After a delay of 18 months, construction will at last start on the first of 20 new school projects in Burkina Faso. It will be a £170,000 extension to Bethel Secondary School in the provincial capital of Gourcy. The landlocked West African country has one of the poorest records for literacy in the world, as measured by the UN Development Programme. But local demand for education has overwhelmed the existing Bethel school so much that it has become severely overcrowded and turns away a hundred children a year.
Although conceived in consultation with local people, Article 25’s design for the school’s three new classroom blocks is undisguisedly modern and western. Yet it is an intelligent response to the local climate, while at the same time harnessing local building materials and skills that are readily available and inexpensive.
The roofs are the main defence against the fierce tropical sunlight, and were inspired by the local ruse of combining brushwood storage with a shady refuge. The school’s roofs shade the perimeter walls by oversailing them on all sides. In addition they are raised 1.5 metres above the plywood ceilings, so that the intervening space can be cooled by natural cross ventilation.
Instead of scarce timber, the roofs will be made of crinkly tin supported on simple steel trusses. The walls will be more traditional and constructed by local masons out of laterite sandstone blocks, which is cut by hand out of a nearby quarry. The classrooms will also be ventilated through the window openings, which rather than being glazed will be fitted with adjustable louvred shutters, also made locally.

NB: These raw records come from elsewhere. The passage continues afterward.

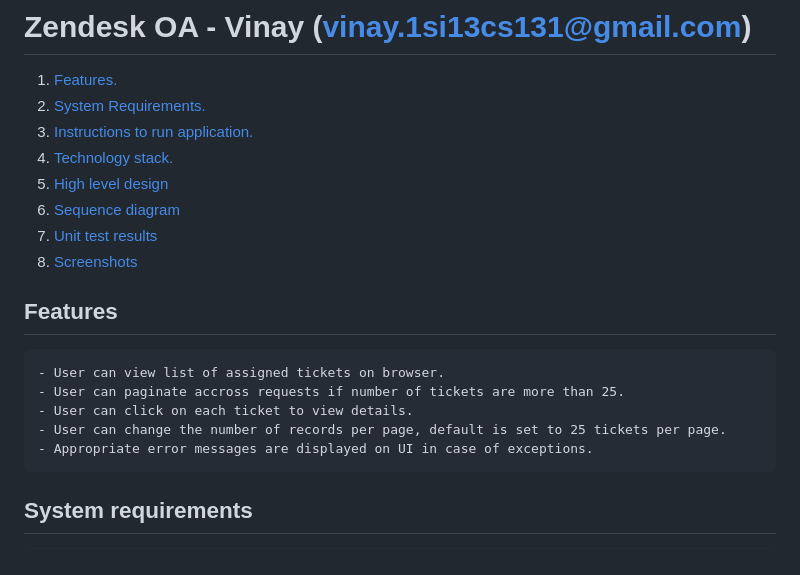
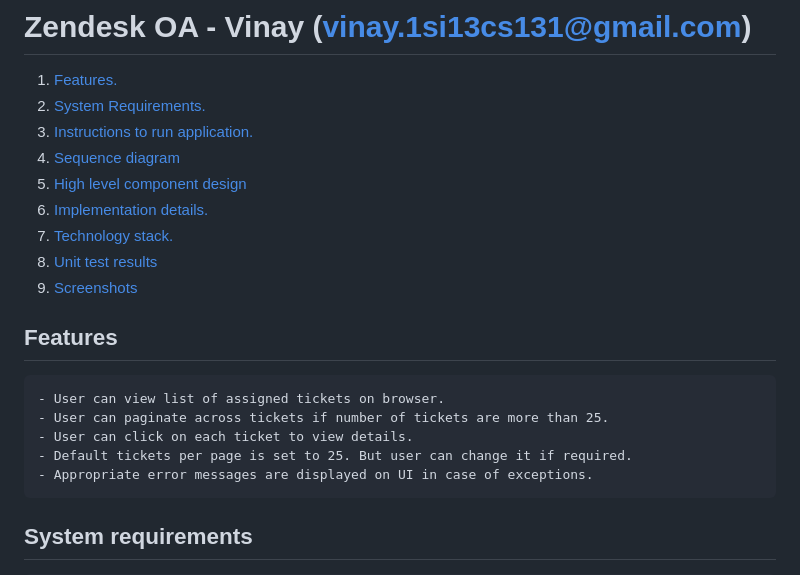
Before and after one commit to vinayvalageri/ZendeskOA, a Markdown page: README.md, the part around the change printed below. GitHub-like rendering.

```diff
--- a/README.md
+++ b/README.md
@@ -3,18 +3,19 @@
 1. [Features. ](#feats)
 2. [System Requirements. ](#reqs)
 3. [Instructions to run application. ](#runapp)
-4. [Technology stack. ](#stack)
-5. [High level design](#high_design)
-6. [Sequence diagram](#seq_diagram)
-7. [Unit test results](#junits)
-8. [Screenshots](#screenshots)
+4. [Sequence diagram](#seq_diagram)
+5. [High level component design](#high_design)
+6. [Implementation details. ](#implementation)
+7. [Technology stack. ](#stack)
+8. [Unit test results](#junits)
+9. [Screenshots](#screenshots)
 
 <a name="feats"></a>
 ## Features
     - User can view list of assigned tickets on browser.
-    - User can paginate accross requests if number of tickets are more than 25.
+    - User can paginate across tickets if number of tickets are more than 25.
     - User can click on each ticket to view details.
-    - User can change the number of records per page, default is set to 25 tickets per page.
+    - Default tickets per page is set to 25. But user can change it if required.
     - Appropriate error messages are displayed on UI in case of exceptions.
 
 <a name="reqs"></a>
```
Also changed, not shown: other parts of README.md (+21 -8 lines), images/design/component.png (added), images/design/sequence.png.
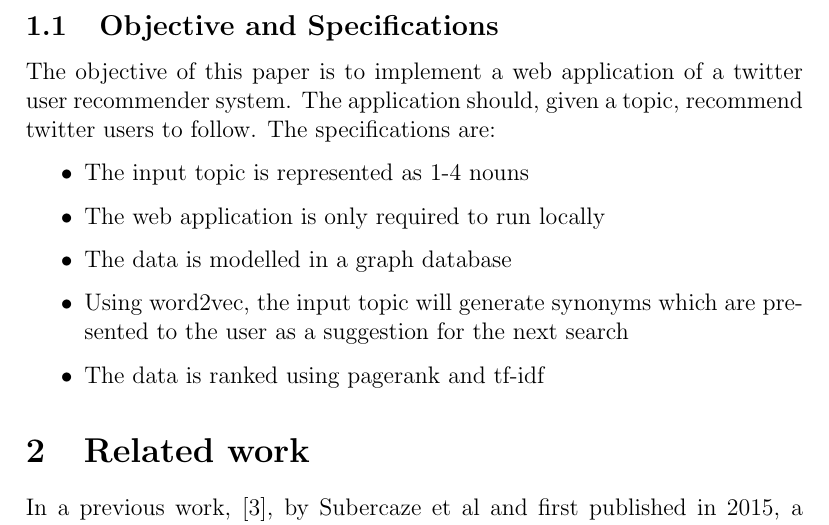
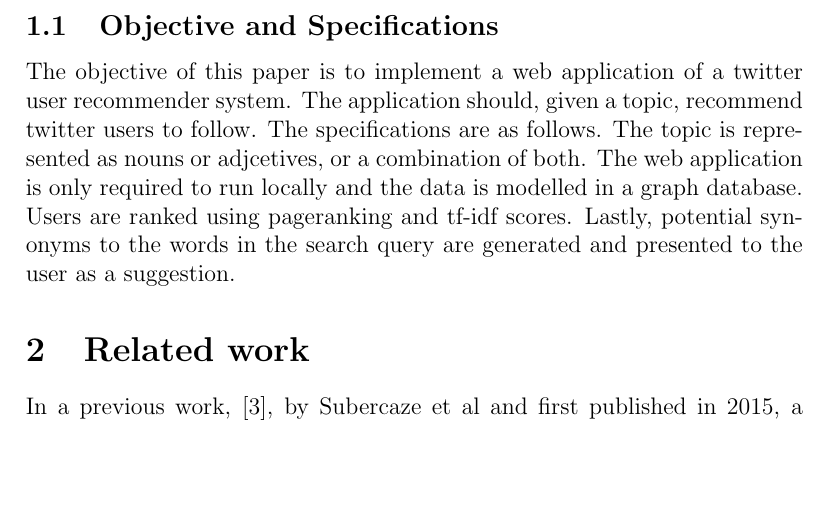
Before and after one commit to helderm/stalkr, a LaTeX paper (tex/report.tex, which reads tex/introduction.tex): part of page 3 of 12, cut so that both start at the same text, the shorter picture padded with empty space. Compiled offline with pdfLaTeX.

Commit message:
removed bullet list from intro, and replaced with common text.

```diff
--- a/tex/introduction.tex
+++ b/tex/introduction.tex
@@ -4,11 +4,4 @@
 With the increase of information available on the internet, information retrieval is an important topic of today. The popularity of social media, such as Facebook and Twitter, has contributed to the explosion of data and a demand for large growing databases. Recommender systems perform retrieval of information deemed relevant or of interest to a user, using relevance feedback, user ratings, user history or other information which may help determine the user’s interests. A few topics of the research on content-based recommender systems are documents [1] [2] and user recommendation [3] systems. These aim to quickly extract and present relevant data to a user from large data. Therefore it is essential for enhancing the user’s experience on social media or on commercial sites.
 
 \subsection{Objective and Specifications}
-The objective of this paper is to implement a web application of a twitter user recommender system. The application should, given a topic, recommend twitter users to follow. The specifications are:
-\begin{itemize}
-\item The input topic is represented as 1-4 nouns
-\item The web application is only required to run locally
-\item The data is modelled in a graph database
-\item Using word2vec, the input topic will generate synonyms which are presented to the user as a suggestion for the next search
-\item The data is ranked using pagerank and tf-idf
-\end{itemize}
+The objective of this paper is to implement a web application of a twitter user recommender system. The application should, given a topic, recommend twitter users to follow. The specifications are as follows. The topic is represented as nouns or adjcetives, or a combination of both. The web application is only required to run locally and the data is modelled in a graph database. Users are ranked using pageranking and tf-idf scores. Lastly, potential synonyms to the words in the search query are generated and presented to the user as a suggestion.
```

A reliable local contractor was appointed by Article 25’s acting chief executive, Robin Cross, on a site visit last month. At the same time he appointed a local team of two architects and an engineer to supervise construction. In a departure from Article 25’s usual procedure of dispatching a western supervisor, this local appointment was made, in Cross’s words, “on the advice of the government due to a perceived risk of kidnapping” in the region. “And by employing local people,” he adds, “we have turned adversity to advantage.”
As for the 18 months’ delay, this was caused by the bureaucratic process of transferring the land tenure to the school’s new local operator, AEAD. This delay has frustrated the team but Cross advises that: “Where an international NGO does not follow the law, they are open to extortion of different kinds, so we need to ensure we meet all regulations in the countries where we operate.”
A second phase comprising of library and ancillary accommodation will follow on next May. Bethel Secondary School’s entire £290,000 new extension is funded by the UK charity, Giving Africa. The charity regards the extension as a prototype for 20 schools that it hopes to roll out across Burkina Faso.
By Martin Spring